-- Records provided follows --

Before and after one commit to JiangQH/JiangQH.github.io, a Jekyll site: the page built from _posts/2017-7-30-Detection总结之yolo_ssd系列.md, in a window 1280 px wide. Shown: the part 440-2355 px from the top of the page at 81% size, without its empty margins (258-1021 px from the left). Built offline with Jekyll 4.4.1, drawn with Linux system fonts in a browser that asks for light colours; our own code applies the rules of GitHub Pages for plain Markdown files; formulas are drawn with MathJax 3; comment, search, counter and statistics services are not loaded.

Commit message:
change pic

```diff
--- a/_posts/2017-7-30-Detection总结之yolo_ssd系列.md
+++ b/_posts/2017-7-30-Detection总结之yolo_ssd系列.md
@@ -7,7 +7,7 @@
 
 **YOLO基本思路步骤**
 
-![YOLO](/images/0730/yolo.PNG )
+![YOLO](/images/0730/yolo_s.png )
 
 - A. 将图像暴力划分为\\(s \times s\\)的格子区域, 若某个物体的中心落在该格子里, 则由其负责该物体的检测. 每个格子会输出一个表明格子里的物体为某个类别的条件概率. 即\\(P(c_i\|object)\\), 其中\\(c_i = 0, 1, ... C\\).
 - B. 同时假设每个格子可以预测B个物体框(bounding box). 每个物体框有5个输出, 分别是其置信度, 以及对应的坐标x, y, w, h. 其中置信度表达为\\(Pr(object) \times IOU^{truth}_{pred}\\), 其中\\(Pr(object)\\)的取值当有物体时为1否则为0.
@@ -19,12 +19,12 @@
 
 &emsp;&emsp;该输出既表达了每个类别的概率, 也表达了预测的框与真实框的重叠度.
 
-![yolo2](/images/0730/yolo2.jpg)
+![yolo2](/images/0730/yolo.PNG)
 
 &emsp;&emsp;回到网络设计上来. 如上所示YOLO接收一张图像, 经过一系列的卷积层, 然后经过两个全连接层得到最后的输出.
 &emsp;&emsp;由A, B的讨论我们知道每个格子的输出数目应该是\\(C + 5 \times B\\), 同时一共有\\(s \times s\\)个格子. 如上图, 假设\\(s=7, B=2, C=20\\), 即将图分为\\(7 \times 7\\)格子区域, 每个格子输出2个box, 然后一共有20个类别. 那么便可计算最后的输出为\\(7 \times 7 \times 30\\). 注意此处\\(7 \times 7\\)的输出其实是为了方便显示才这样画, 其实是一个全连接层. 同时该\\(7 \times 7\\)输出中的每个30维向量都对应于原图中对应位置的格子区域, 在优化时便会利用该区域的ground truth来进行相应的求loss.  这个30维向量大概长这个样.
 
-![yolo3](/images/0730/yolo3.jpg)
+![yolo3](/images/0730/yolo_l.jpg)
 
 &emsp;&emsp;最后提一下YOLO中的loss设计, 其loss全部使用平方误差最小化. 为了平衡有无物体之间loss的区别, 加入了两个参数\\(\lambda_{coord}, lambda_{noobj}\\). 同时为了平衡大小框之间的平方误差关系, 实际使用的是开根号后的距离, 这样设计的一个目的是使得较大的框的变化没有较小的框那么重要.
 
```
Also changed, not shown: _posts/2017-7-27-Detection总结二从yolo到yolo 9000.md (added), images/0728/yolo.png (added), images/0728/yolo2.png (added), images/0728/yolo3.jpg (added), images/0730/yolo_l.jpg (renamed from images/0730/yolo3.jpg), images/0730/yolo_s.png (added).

-- Records provided concluded --

→ **Problem to work on**
If a line of the listing above contains "from", pick it out and copy it.

→ **Expected answer**
Before and after one commit to JiangQH/JiangQH.github.io, a Jekyll site: the page built from _posts/2017-7-30-Detection总结之yolo_ssd系列.md, in a window 1280 px wide. Shown: the part 440-2355 px from the top of the page at 81% size, without its empty margins (258-1021 px from the left). Built offline with Jekyll 4.4.1, drawn with Linux system fonts in a browser that asks for light colours; our own code applies the rules of GitHub Pages for plain Markdown files; formulas are drawn with MathJax 3; comment, search, counter and statistics services are not loaded.
Also changed, not shown: _posts/2017-7-27-Detection总结二从yolo到yolo 9000.md (added), images/0728/yolo.png (added), images/0728/yolo2.png (added), images/0728/yolo3.jpg (added), images/0730/yolo_l.jpg (renamed from images/0730/yolo3.jpg), images/0730/yolo_s.png (added).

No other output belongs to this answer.